By David Read Second Yr History
Around four years in the future the Hawthorns will be gone. What will stand in its place and the wider area around it will be vastly different, a part of the shifting university vision for its future direction.
As early as 2015 the University’s ‘Campus Heart’ program was created, aiming to develop the university and respond to students and their transforming needs. The proposals for a new library on the site of the Hawthorns formed part of this wider Campus Heart masterplan that aims to ‘provid[e] new and enhanced facilities, improvements to public spaces and creat[e] a welcoming heart to the University for students, staff and the wider community.’ This follows feedback from a University-wide survey in 2016 where students and staff asked for more space at the centre of the campus to work and relax.

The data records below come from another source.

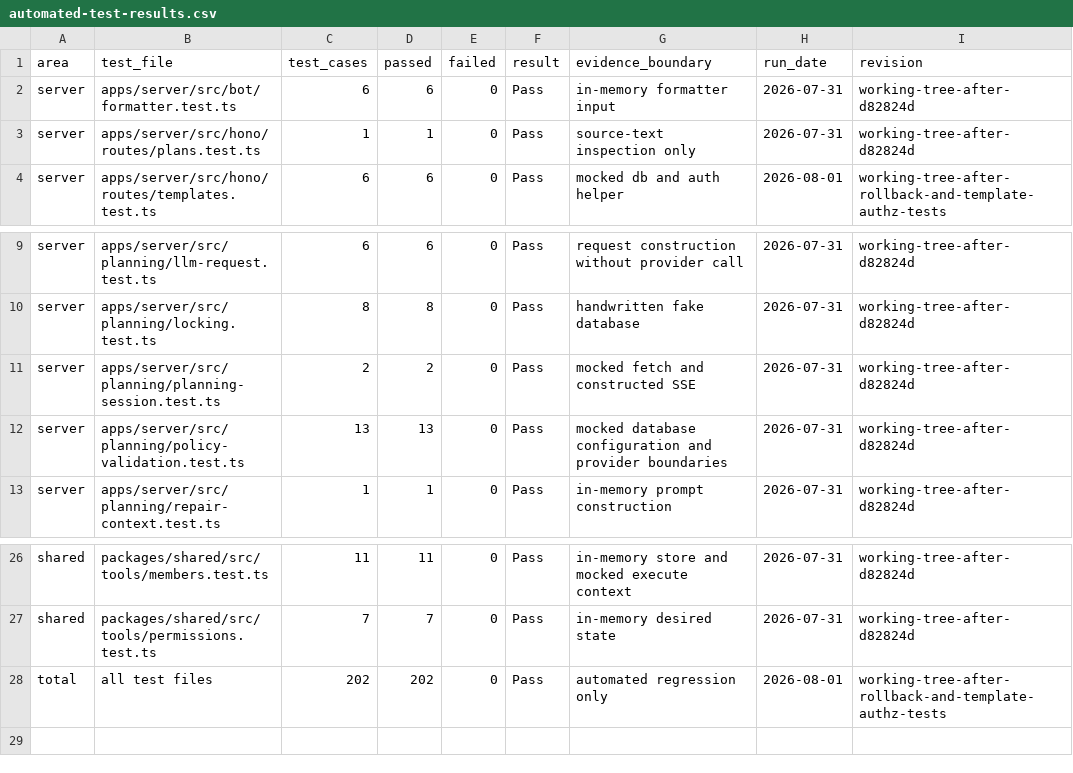
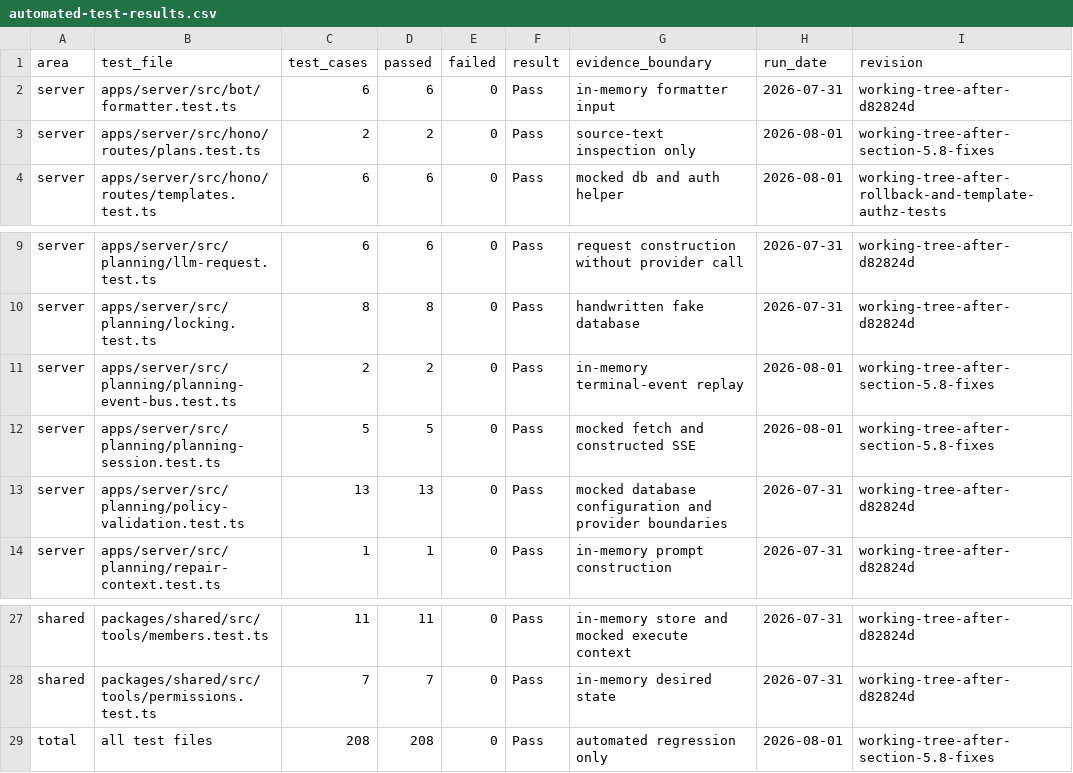
Before and after one commit to segfawlt/finalproject, a CSV file: docs/report/testing/automated-test-results.csv, drawn as a sheet; only a part is shown, gaps mark what is left out.

```diff
--- a/docs/report/testing/automated-test-results.csv
+++ b/docs/report/testing/automated-test-results.csv
@@ -2,3 +2,3 @@ area,test_file,test_cases,passed,failed,result,evidence_boundary,run_date,revisi
 server,apps/server/src/bot/formatter.test.ts,6,6,0,Pass,in-memory formatter input,2026-07-31,working-tree-after-d82824d
-server,apps/server/src/hono/routes/plans.test.ts,1,1,0,Pass,source-text inspection only,2026-07-31,working-tree-after-d82824d
+server,apps/server/src/hono/routes/plans.test.ts,2,2,0,Pass,source-text inspection only,2026-08-01,working-tree-after-section-5.8-fixes
 server,apps/server/src/hono/routes/templates.test.ts,6,6,0,Pass,mocked db and auth helper,2026-08-01,working-tree-after-rollback-and-template-authz-tests
@@ -10,3 +10,4 @@ server,apps/server/src/planning/llm-request.test.ts,6,6,0,Pass,request construct
 server,apps/server/src/planning/locking.test.ts,8,8,0,Pass,handwritten fake database,2026-07-31,working-tree-after-d82824d
-server,apps/server/src/planning/planning-session.test.ts,2,2,0,Pass,mocked fetch and constructed SSE,2026-07-31,working-tree-after-d82824d
+server,apps/server/src/planning/planning-event-bus.test.ts,2,2,0,Pass,in-memory terminal-event replay,2026-08-01,working-tree-after-section-5.8-fixes
+server,apps/server/src/planning/planning-session.test.ts,5,5,0,Pass,mocked fetch and constructed SSE,2026-08-01,working-tree-after-section-5.8-fixes
 server,apps/server/src/planning/policy-validation.test.ts,13,13,0,Pass,mocked database configuration and provider boundaries,2026-07-31,working-tree-after-d82824d
@@ -27,2 +28,2 @@ shared,packages/shared/src/tools/members.test.ts,11,11,0,Pass,in-memory store an
 shared,packages/shared/src/tools/permissions.test.ts,7,7,0,Pass,in-memory desired state,2026-07-31,working-tree-after-d82824d
-total,all test files,202,202,0,Pass,automated regression only,2026-08-01,working-tree-after-rollback-and-template-authz-tests
+total,all test files,208,208,0,Pass,automated regression only,2026-08-01,working-tree-after-section-5.8-fixes
```
Also changed, not shown: docs/report/testing/independent-system-test-cases.csv, docs/report/testing/representative-automated-test-cases.csv, 51 other files.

The new seven-storey high University Library will boast ‘world class academic facilities’, according to the public consultation documents, and looks well-equipped for studying. It will house up to 420,000 books, whose height would be double Mount Everest if they were stacked on top of each other.Along with this it will contain 70,000 journals, over 60 PC desks, and a substantial amount of individual and group study spaces on every floor. The library itself will become home to the Arts and Social Sciences collection of books and journals. The current Arts and Social Science Library will retain ‘a significant number of study spaces’, however.
The library also seeks to attract the wider community, and so all of the ground floor and its facilities will be open to the public. This includes an exhibition gallery, an events space, a Centre for Cultural Collections, and a café with an outdoor terrace to enjoy in the warmer months.
Additionally, the build will include new outdoor public spaces. A civic square will be built outside the front of the building, extending across to Senate House, covering a section of Woodland Road. This will provide an exclusive pedestrian zone in the heart of the campus.
In keeping with the University’s commitment to becoming carbon neutral by 2030, the new library ‘meets high sustainability standards’ and will come with a range of energy-efficient measures including solar panels on the roof and a heating system that harnesses heat from computer servers.
The library also seeks to attract the wider community, and so all of the ground floor and its facilities will be open to the public.
Cyclists will also be especially pleased to hear that over 210 new bicycle parking spaces will be installed at the library and in the public spaces surrounding it.
The new library will sit on the site of the Hawthorns, which currently is a 24-hour access study centre, providing 235 seats. The University has said that these seats will be provided in the refurbished Senate House, due to fully reopen in 2020, however, it is unclear whether this will have 24-hour access.
Furthermore, in demolishing the Hawthorns, the University loses 116 accommodation places that, although a relatively small number compared to other University accommodation, is still a problem for a university that is already struggling to accommodate its ever-increasing student body.The University has said that a strategy for ‘the re-provision and/or relocation of the existing Hawthorns facilities within the University estate’ is being ‘developed’. Let’s hope these developments conclude by the autumn of 2020, when demolition work is due to begin.
Featured/ Courtesy of University of Bristol
Excited for the new library or think it's a step in the wrong direction? Get in touch and give your thoughts!